What does that mean exactly? Put simply, it can see all the variables enclosed in the function that created it. That’s a useful property!

#### What’s the use case for a closure?

Are you repeating code, but instead of variables or data that’s changing – it’s the function instead? That’s a good case for a closure. Especially as your code gets more complex, closures are a good way of modularising and containing concepts.

#### What are the steps for creating a closure?

Building a closure happens in several steps:

- Create the output function you’re aiming for. This function’s input is the same as what you’ll give it when you call it. It will return the final output. Let’s call this the
*enclosed function.* *Enclose*that function within a constructor function. This constructor’s input will be the parameters by which you’re varying the enclosed function in Step 1. It will output the enclosed function. Let’s call this the*enclosing function*.- Realise you’ve got it all wrong, go back to step 1. Repeat this multiple times. (Ask me how I know..)
- Next you need to create the enclosed function(s) (the ones from Step 1) by calling the
*enclosing*function (the one from Step 2). - Lastly, call and use your enclosed functions.

#### An example

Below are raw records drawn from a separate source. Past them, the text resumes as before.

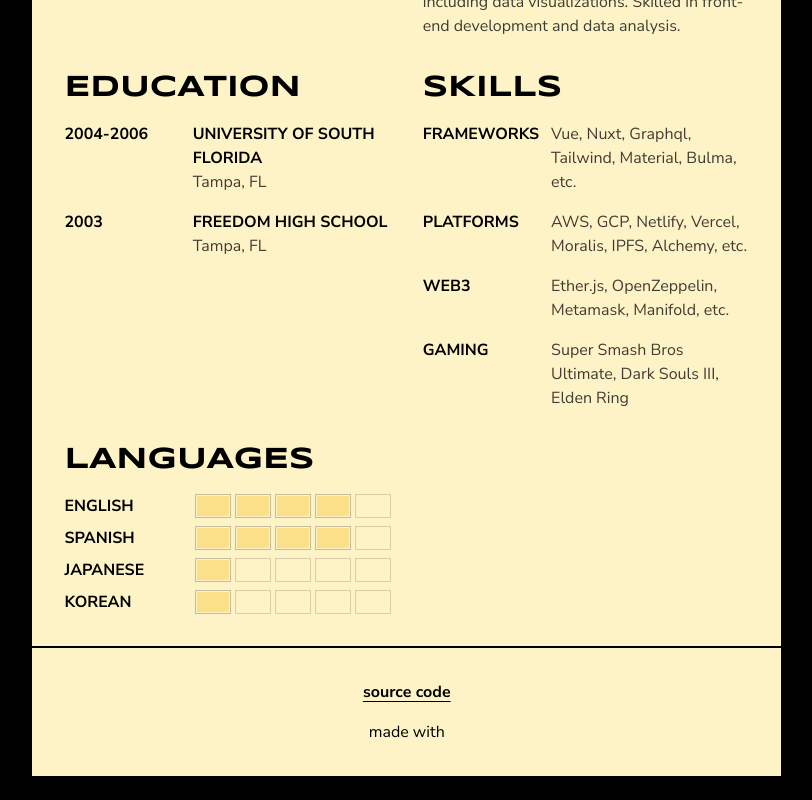
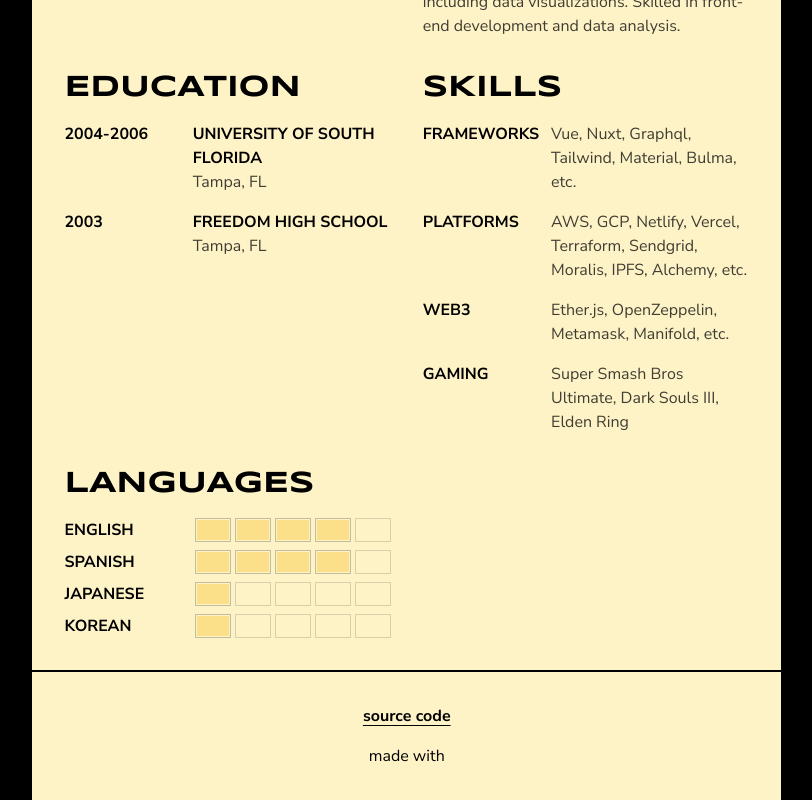
Before and after one commit to krystlc/alex-cv, a Vue app: page / in a window 1280 px wide. Shown: the part 982-1782 px from the top of the page, without its empty margins (371-1183 px from the left). Before the commit the page ends 1758 px from the top, so only its background shows below. Built offline with nearby package versions, Linux system fonts and the light colour scheme; some icons are missing.

Commit message:
adjustments

```diff
--- a/src/views/PageCoverLetter.vue
+++ b/src/views/PageCoverLetter.vue
@@ -64,9 +64,7 @@
                 delivering high-quality solutions. My strong proficiency in
                 these technologies allows me to develop innovative and
                 user-friendly applications that meet the demands of today's
-                market. Whether I am working on a complex project or
-                collaborating with a team, I bring a level of technical skill
-                and creativity that is unmatched.
+                market.
               </p>
 
               <p>
--- a/src/views/PageResume.vue
+++ b/src/views/PageResume.vue
@@ -210,7 +210,8 @@ const skillItems: BaseItem[] = [
   },
   {
     heading: "Platforms",
-    subheading: "AWS, GCP, Netlify, Vercel, Moralis, IPFS, Alchemy, etc.",
+    subheading:
+      "AWS, GCP, Netlify, Vercel, Terraform, Sendgrid, Moralis, IPFS, Alchemy, etc.",
   },
   {
     heading: "Web3",
```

Say I want to calculate the mean, SD and median of a data set. I could write:

x <- c(1, 2, 3)

mean(x)

median(x)

sd(x)

That would definitely be the most efficient way of going about it. But imagine that your real use case is hundreds of statistics or calculations on many, many variables. This will get old, fast.

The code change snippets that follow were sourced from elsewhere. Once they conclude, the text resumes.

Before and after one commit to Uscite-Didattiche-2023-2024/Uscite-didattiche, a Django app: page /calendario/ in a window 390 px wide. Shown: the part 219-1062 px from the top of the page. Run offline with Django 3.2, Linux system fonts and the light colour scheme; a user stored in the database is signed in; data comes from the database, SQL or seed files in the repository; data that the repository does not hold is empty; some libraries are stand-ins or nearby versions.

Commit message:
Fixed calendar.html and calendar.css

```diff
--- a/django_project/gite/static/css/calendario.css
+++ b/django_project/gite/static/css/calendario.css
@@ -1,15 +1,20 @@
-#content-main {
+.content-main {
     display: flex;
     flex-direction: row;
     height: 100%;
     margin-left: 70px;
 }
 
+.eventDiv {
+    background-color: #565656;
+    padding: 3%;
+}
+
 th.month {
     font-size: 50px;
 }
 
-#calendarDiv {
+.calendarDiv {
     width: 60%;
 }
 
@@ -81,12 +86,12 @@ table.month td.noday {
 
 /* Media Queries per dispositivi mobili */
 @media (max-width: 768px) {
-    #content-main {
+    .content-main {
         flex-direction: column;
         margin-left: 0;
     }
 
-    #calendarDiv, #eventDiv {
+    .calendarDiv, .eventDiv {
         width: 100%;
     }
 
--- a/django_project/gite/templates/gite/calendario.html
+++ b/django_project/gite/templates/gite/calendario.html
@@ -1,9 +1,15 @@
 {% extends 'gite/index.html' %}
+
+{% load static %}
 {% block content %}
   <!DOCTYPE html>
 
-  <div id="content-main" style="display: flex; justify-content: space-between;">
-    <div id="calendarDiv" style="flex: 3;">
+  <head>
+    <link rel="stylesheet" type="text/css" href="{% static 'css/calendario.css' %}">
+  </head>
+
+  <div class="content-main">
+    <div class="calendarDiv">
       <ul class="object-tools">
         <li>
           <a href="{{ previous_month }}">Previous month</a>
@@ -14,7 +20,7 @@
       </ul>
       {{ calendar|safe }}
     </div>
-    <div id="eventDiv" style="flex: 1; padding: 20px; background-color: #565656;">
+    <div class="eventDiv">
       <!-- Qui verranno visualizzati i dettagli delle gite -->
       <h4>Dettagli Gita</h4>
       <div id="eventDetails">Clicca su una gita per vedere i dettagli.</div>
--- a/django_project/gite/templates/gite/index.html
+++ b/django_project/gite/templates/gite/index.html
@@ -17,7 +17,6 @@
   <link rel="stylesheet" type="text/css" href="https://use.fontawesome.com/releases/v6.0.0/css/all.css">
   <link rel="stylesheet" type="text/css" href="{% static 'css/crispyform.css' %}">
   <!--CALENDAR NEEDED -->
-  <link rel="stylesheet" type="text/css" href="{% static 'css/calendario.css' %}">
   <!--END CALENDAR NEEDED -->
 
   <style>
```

I’m calling those three functions each in the same way, but the functions are changing rather than the data I’m using. I could write a closure instead:

stat <- function(stat_name){

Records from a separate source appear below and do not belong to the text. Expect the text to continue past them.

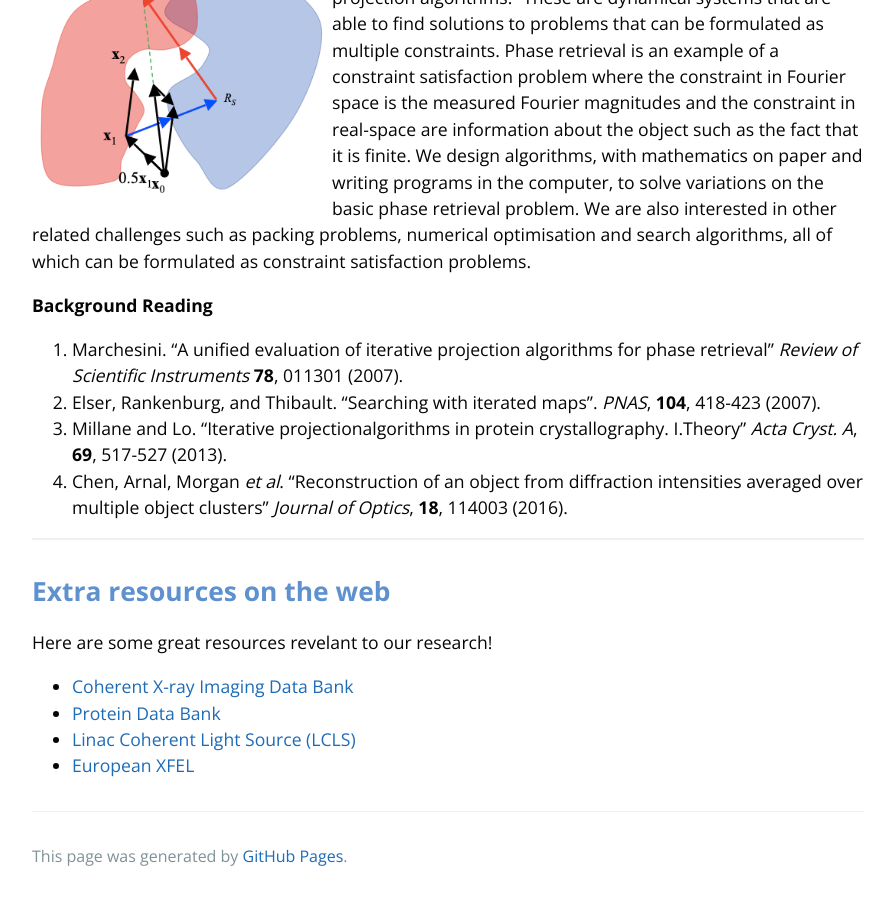
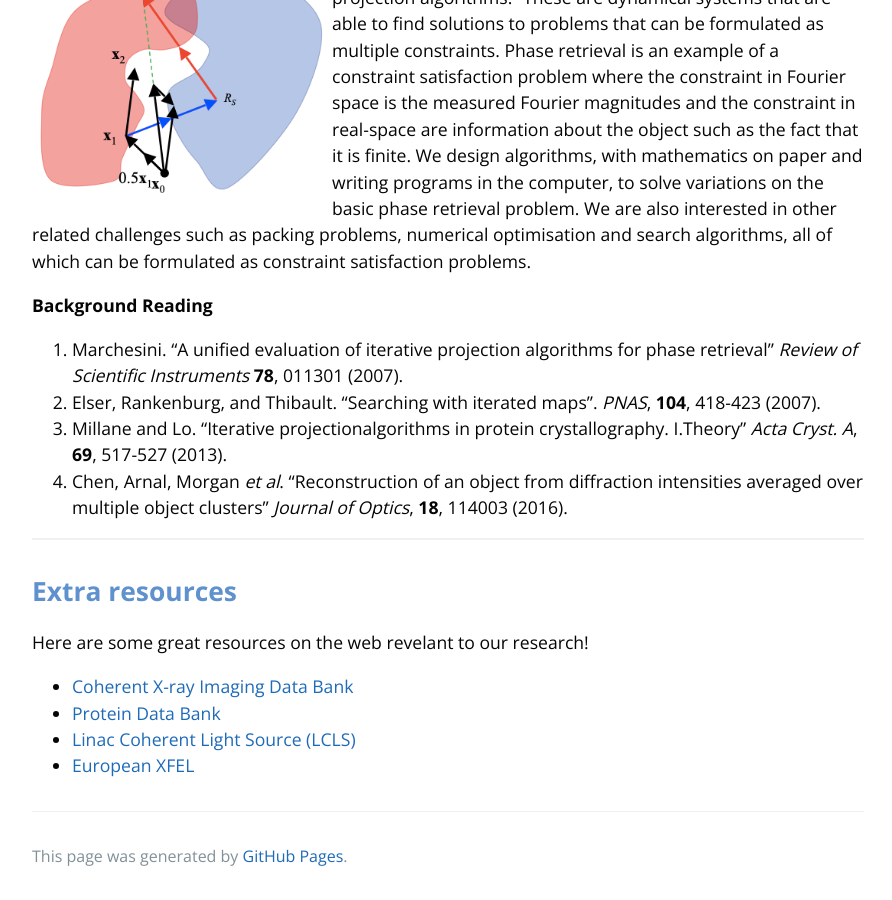
Before and after one commit to captvansciencypants/captvansciencypants.github.io, a Jekyll site: the page built from research.md, in a window 1280 px wide and 900 px high, scrolled down 3203 px. Shown: the whole window, without its empty margins (192-1084 px from the left). Built offline with Jekyll 4.4.1, drawn with Linux system fonts in a browser that asks for light colours; our own code applies the rules of GitHub Pages for plain Markdown files; the repository's description, which GitHub fills in, is left out.

```diff
--- a/research.md
+++ b/research.md
@@ -75,8 +75,8 @@ One of the main algorithms we use are called "iterative projection algorithms."
 
 ---
 
-## Extra resources on the web
-Here are some great resources revelant to our research!
+## Extra resources
+Here are some great resources on the web revelant to our research!
 
 * [Coherent X-ray Imaging Data Bank](https://www.cxidb.org)
 * [Protein Data Bank](https://www.rcsb.org)
```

function(x){

stat_name(x)

}

}

This is made up of two parts: function(x){} which is the *enclosed* function and stat() which is the *enclosing* function.

Then I can call my closure to build my enclosed functions:

mean_of_x <- stat(mean)

sd_of_x <- stat(sd)

median_of_x <- stat(median)

Lastly I can call the created functions (probably many times in practice):

mean_of_x(x)

sd_of_x(x)

median_of_x(x)

I can repeat this for all the statistics/outcomes I care about. This example is too trivial to be realistic – it takes about double the lines of code and is grossly ineffficient! But it’s a simple example of how closures work.

#### More on closures

If you’re producing more complex structures, closures are very useful. See Jason’s post from Left Censored for a realistic bootstrap example – closures can streamline complex pieces of code reducing mistakes and improving the process you’re trying to build. It takes modularity to the next step.

For more information in R see Hadley Wickham’s section on closures in Advanced R.